FOR IMMEDIATE RELEASE
Curated by Andrea Teschke
Opening reception: Friday, April 18, 6-8 pm
If we could hear down there, maybe it would be a soft whirring sound. We stare into the pool at the little machine trolling, the reflections on the surface catch our attention, the things dancing on the plane that separates it down there and me right here, on the edge, in limbo, in Florida, in love with what my friend calls 'replaceable parts, one in a million'. Lounge chairs. Animal figurines. And the palms, and the sky, and all the air and space above that, behind them, back there and back then. They reverberate back from the view into Flatland, the place with no space at all, softly whirring.
In Zurich, they sleep standing up in electric blue light, waiting for the kiss of cotton and steam. A torture chamber for wears to make men feel rich and the women debonair. This is the upside of business as usual, at midnight, behind the windowpane where breath makes the fog.
This could be golf on the moon, where the only evidence of intelligent life is in the chemistry that made the sand green, the cave paintings in the bathroom, and the mausoleum across from hole number six.
In the Yucatan there are ruins of successful civilization. And for the new ambassadors of perfection a landscape of prepositions- before, between, among, around, within, behind another wall of glass, a shrouded tent breeding ground for the best in the species. They appreciate our sponsorship, it makes them near free.

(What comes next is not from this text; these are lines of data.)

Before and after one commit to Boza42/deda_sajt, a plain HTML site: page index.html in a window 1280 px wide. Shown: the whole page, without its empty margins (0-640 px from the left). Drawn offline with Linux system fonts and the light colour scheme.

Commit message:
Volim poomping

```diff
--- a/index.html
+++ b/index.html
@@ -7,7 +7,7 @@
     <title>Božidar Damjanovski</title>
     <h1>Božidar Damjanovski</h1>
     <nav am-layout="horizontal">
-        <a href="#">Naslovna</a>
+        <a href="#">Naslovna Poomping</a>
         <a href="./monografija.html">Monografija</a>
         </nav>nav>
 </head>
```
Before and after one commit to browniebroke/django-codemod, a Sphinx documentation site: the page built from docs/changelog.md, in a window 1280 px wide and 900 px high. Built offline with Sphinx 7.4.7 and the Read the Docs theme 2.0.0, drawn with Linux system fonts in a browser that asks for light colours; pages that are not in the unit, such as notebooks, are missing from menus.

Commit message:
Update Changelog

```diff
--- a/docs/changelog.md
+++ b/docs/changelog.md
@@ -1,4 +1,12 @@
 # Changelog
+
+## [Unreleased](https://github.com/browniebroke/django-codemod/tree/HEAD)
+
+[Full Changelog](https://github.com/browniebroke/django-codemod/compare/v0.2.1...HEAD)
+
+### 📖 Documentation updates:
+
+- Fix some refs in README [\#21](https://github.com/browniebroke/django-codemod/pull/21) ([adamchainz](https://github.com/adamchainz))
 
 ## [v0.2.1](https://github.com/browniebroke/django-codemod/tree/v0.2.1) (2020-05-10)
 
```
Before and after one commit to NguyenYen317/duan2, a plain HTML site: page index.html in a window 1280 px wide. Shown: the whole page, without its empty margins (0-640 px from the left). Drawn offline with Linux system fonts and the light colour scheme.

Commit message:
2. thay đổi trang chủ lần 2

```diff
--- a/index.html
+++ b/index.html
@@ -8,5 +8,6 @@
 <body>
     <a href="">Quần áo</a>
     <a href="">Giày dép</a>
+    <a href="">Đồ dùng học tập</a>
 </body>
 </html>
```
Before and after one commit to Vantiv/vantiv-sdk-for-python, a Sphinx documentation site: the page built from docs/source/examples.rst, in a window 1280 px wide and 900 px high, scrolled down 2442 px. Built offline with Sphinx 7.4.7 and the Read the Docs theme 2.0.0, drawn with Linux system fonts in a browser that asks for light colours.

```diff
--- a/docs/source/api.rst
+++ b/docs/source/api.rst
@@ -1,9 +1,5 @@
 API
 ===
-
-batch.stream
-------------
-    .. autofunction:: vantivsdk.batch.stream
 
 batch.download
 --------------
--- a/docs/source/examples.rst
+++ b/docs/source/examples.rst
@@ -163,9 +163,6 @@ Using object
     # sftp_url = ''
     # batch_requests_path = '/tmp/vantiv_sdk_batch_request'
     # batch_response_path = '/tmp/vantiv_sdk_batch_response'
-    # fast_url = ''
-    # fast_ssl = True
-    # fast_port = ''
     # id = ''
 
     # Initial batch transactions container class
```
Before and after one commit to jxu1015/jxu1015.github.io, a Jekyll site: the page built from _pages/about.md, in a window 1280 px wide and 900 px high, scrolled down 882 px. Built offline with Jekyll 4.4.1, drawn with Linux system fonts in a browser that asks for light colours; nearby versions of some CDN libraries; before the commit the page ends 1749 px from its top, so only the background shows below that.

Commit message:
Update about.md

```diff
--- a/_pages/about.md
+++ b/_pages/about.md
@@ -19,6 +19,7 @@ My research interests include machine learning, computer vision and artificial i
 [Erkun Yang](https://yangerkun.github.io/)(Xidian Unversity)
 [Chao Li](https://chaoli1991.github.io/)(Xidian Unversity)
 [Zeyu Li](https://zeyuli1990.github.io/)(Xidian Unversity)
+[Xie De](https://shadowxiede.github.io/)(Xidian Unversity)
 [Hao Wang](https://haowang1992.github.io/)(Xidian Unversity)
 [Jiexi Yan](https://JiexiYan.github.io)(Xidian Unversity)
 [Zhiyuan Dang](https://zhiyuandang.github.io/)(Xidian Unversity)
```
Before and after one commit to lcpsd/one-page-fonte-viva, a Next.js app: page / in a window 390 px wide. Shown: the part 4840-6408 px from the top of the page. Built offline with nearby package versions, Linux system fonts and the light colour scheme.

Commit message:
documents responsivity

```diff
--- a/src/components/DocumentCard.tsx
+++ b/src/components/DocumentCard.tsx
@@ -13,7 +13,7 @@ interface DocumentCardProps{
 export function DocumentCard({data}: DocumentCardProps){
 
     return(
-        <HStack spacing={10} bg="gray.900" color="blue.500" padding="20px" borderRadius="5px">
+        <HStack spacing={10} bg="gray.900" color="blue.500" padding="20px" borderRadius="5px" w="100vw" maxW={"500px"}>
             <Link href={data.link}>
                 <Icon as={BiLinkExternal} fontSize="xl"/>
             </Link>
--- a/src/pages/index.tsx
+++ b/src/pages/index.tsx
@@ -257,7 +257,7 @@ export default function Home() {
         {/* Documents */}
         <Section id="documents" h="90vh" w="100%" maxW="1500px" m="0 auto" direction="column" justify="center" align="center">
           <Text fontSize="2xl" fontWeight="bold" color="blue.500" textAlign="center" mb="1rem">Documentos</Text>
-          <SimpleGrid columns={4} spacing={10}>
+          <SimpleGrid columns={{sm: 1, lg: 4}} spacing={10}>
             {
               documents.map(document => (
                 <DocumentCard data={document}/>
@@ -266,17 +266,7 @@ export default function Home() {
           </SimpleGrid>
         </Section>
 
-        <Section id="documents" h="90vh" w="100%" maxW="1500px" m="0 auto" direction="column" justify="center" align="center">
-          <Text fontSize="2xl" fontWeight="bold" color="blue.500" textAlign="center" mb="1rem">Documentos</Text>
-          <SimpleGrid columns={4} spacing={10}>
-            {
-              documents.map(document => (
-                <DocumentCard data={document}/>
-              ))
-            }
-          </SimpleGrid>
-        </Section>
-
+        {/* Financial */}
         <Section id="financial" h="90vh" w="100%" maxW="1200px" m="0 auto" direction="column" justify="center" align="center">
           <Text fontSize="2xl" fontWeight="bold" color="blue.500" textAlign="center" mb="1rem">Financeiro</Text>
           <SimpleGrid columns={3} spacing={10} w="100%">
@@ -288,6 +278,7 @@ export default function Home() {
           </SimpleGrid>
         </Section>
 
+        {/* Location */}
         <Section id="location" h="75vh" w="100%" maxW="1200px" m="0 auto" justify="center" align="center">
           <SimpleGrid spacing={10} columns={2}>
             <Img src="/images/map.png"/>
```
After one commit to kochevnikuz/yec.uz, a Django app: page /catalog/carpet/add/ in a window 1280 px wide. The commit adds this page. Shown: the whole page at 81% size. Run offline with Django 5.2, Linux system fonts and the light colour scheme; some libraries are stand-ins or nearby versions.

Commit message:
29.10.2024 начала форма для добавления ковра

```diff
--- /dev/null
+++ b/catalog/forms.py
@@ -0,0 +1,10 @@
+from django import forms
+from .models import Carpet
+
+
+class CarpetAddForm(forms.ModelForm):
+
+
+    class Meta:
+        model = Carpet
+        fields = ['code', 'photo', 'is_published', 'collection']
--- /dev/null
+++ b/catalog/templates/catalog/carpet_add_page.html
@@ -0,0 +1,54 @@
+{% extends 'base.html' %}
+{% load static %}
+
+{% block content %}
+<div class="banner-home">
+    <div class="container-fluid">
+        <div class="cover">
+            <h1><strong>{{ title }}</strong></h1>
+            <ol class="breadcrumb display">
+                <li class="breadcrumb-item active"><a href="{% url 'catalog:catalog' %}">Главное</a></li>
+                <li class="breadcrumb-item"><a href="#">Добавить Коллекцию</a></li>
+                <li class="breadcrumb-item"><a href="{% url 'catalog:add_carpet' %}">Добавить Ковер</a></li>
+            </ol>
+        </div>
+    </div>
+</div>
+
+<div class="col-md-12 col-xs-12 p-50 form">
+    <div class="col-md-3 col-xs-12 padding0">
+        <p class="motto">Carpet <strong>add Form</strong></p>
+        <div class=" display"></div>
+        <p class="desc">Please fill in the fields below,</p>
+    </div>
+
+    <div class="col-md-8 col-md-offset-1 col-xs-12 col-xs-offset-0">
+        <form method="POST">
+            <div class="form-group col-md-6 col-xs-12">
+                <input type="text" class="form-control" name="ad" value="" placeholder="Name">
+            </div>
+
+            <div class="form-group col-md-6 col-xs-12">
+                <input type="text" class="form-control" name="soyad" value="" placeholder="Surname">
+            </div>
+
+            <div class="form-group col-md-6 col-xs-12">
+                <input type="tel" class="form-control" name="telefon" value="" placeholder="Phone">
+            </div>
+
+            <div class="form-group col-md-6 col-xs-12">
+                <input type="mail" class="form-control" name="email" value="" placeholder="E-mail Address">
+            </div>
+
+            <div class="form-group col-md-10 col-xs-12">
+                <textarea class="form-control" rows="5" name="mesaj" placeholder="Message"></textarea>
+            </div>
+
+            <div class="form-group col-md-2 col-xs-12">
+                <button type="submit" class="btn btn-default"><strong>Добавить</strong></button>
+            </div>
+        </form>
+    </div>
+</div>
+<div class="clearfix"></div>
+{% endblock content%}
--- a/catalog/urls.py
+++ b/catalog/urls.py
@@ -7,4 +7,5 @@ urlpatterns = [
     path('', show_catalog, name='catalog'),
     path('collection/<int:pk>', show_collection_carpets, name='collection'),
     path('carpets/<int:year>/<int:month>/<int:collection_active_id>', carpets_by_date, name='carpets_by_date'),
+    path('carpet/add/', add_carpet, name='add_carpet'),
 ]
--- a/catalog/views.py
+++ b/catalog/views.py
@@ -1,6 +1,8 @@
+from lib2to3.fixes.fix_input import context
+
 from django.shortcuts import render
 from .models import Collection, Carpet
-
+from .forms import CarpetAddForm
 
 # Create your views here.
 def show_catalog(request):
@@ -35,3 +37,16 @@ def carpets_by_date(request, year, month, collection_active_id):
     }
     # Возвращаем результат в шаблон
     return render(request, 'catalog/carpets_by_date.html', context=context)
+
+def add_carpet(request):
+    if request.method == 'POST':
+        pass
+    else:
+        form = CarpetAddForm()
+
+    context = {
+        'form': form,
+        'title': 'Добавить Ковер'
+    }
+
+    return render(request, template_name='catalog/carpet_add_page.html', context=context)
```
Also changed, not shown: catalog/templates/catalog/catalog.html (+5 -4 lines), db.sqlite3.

Friedrich Petzel Gallery is pleased to present the second solo exhibition of new work by Troy Brauntuch. The show will feature seven works on cotton and a selection of color photographs. This exhibition continues Brauntuch's investigation into public and private imagery. The artist depicts, for example, the interior of a European dry cleaner or the view inside of a butterfly pavilion with the same cool detachment he employs when picturing the back of his girlfriend's new coat. Drawing white-into-black conté crayon onto the surface of a cotton canvas, the artist produces various kinds of interruptions through this pigmentation between images and their presumed meanings. At first glance, it takes a moment for the viewer's eyes to acclimate and recognize, if at all, these various images or, in other cases, to penetrate the sheer ordinariness of the images depicted. Explanation of what one is seeing is given by the artist through the use of parentheses in his titles, as in Untitled (Butterfly Pavilion). This use of the parenthetical also hints at the process that the artist employs of existing in the interstice between formal abstraction and the concrete image.
A member of the so-called Pictures Generation, Troy Brauntuch first exhibited with such contemporaries as Jack Goldstein, Robert Longo, Philip Smith and Sherrie Levine in the early 1980s, pivoting in the "Pictures" exhibition at Artists Space in 1977.
The work of Troy Brauntuch is in many prominent public collections including the Metropolitan Museum of Art, New York and the Museum of Modern Art, New York. His work was included in the 2006 Whitney Biennial and he recently had a solo exhibition at Magasin – Centre National d'Art Contemporain in Grenoble.
A comprehensive monograph spanning 30 years of the artist's career with essays by Johanna Burton and Douglas Eklund will be published by JRP/Ringier this fall.
The exhibition at Friedrich Petzel Gallery will open on April 18, with an opening reception from 6-8 pm, and will be on view through May 17, 2008. For further information, please contact the gallery at firstname.lastname@example.org, or call (212) 680-9467. Friedrich Petzel Gallery is located at 537 West 22nd Street, New York, NY 10011.